The findings come from a project by the UC Davis Center for Watershed Sciences surveying about 70 streams and rivers across Northern and Central California to evaluate habitat conditions this summer and document the drought’s effect on fish populations.
According to UC Davis geographer Amber Manfree, a team of researchers from the Center for Watershed Sciences traveled to Tuolumne County last week in search of the Red Hills roach, an imperiled minnow-like fish native to the area.
A subspecies of the California roach, the Red Hills roach is listed as a “species of special concern” by the California Department of Fish and Wildlife. Its distinguishing feature is a hard fold of skin on its lower lip that separates it from any other known type of roach.
The Red Hills roach has a very limited habitat — only three seasonal creeks that feed Six-Bit Gulch — making it particularly sensitive to dry periods like those of the past three years.
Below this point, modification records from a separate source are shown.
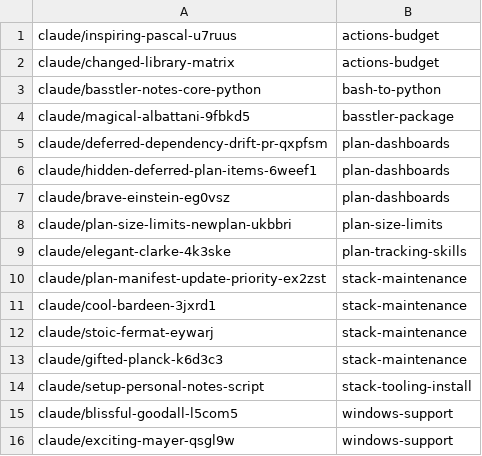
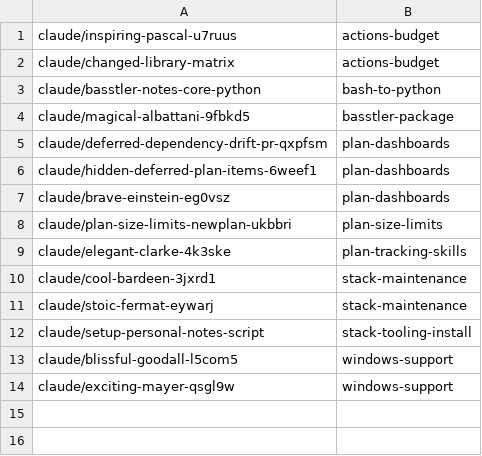
Before and after one commit to AbdelrhmanBassiouny/basstler, a TSV file: .claude/personal/plans/_generated/branch-index.tsv, drawn as a sheet; the diff names each change by its address in the sheet, - before the commit and + after, or states it on an @@ line.

Commit message:
Update plan manifest for stack-maintenance

```diff
--- a/.claude/personal/plans/_generated/branch-index.tsv
+++ b/.claude/personal/plans/_generated/branch-index.tsv
-row 10: claude/plan-manifest-update-priority-ex2zst | stack-maintenance
-row 13: claude/gifted-planck-k6d3c3 | stack-maintenance
```
Also changed, not shown: 1 other file.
For the complete story, see the Aug. 22 edition of The Union Democrat.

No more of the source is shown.